◆ Aim of the exercise ◆
Please find the lines in the entries below that contain the word "color", and copy each one.

◆ Extracted material ◆

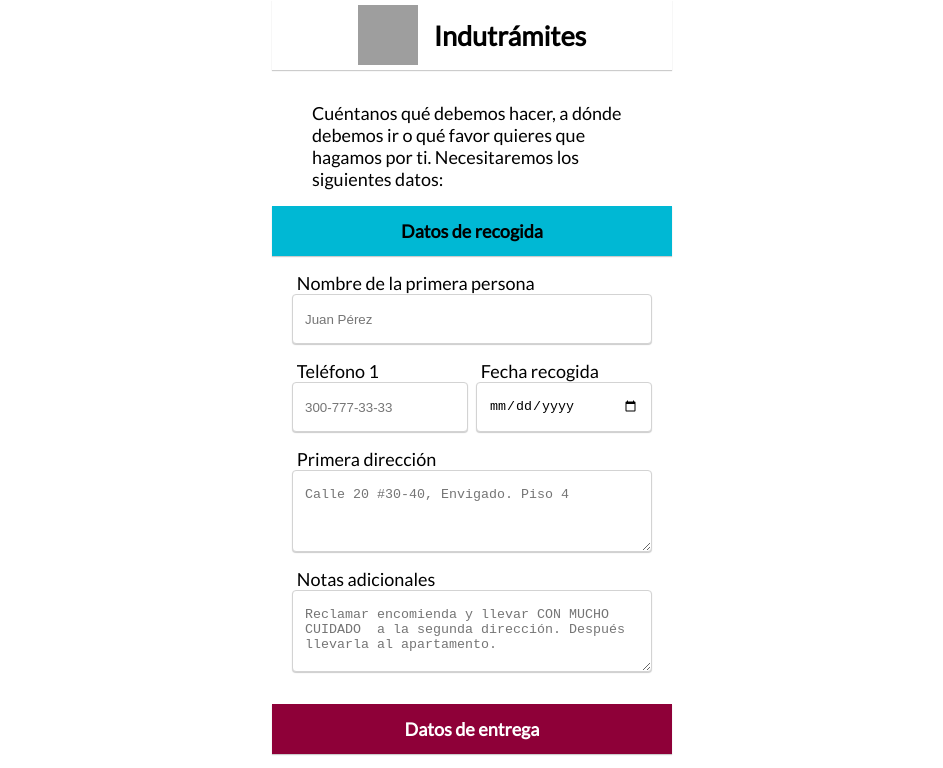
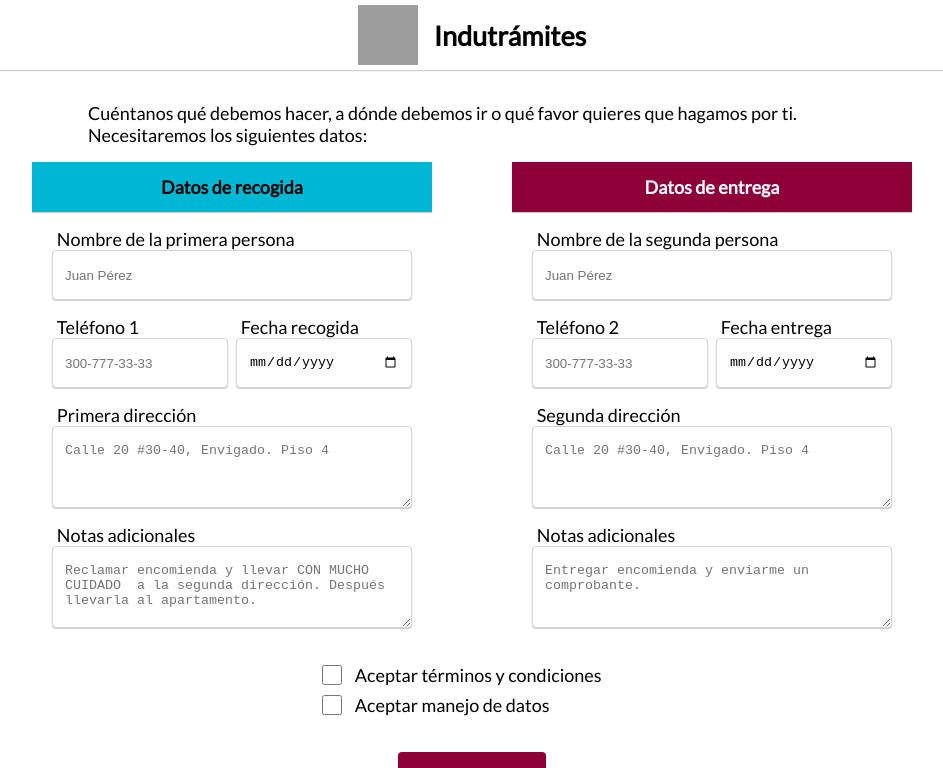
Before and after one commit to gabrielibus/easyForm, a React (Create React App) app: page / in a window 1280 px wide. Shown: the top 768 px of the page, without its empty margins (168-1111 px from the left). Built offline with nearby package versions, Linux system fonts and the light colour scheme; grey boxes are pictures that could not be loaded.

Commit message:
adding desktop view

```diff
--- a/src/styles/AppStyles.scss
+++ b/src/styles/AppStyles.scss
@@ -15,7 +15,7 @@ $shadow: 0 1px 1px rgba(0, 0, 0, 0.2);
   background-color: $bgColor;
   font-size: 18px;
   text-align: left;
-  max-width: 400px;
+  max-width: 960px;
   margin: auto;
 }
 
@@ -59,6 +59,9 @@ $shadow: 0 1px 1px rgba(0, 0, 0, 0.2);
 
 .bodyWrapper {
   width: 100%;
+  display: flex;
+  flex-direction: row;
+  flex-wrap: wrap;
   margin: auto;
 }
 
@@ -69,6 +72,7 @@ $shadow: 0 1px 1px rgba(0, 0, 0, 0.2);
 }
 
 .formsWrapper {
+  max-width: 400px;
   width: 100%;
   display: flex;
   flex-direction: row;
@@ -137,26 +141,26 @@ label {
 }
 .btnWrapper {
   width: 100%;
-  text-align: right;
+  text-align: center;
 }
 
 .termsWrapper {
-  width: 80%;
+  width: 300px;
   display: block;
   margin-top: -1rem;
   margin-bottom: 1rem;
   margin: auto;
 }
 
-.terms1Wrapper, .terms2Wrapper {
+.terms1Wrapper,
+.terms2Wrapper {
   display: flex;
   width: 100%;
   height: 30px;
   flex-direction: row;
   align-items: center;
   justify-content: flex-start;
-
-
+  padding-right: 5%;
 }
 
 .terms {
@@ -176,7 +180,7 @@ button {
   font-size: 1rem;
   border: none;
   padding: 1rem;
-  margin-right: 5%;
+  margin: auto;
   margin-top: 2rem;
   background-color: $btnBg;
   color: $btnText;
```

◆ Result of this task ◆
   background-color: $bgColor;
   background-color: $btnBg;
   color: $btnText;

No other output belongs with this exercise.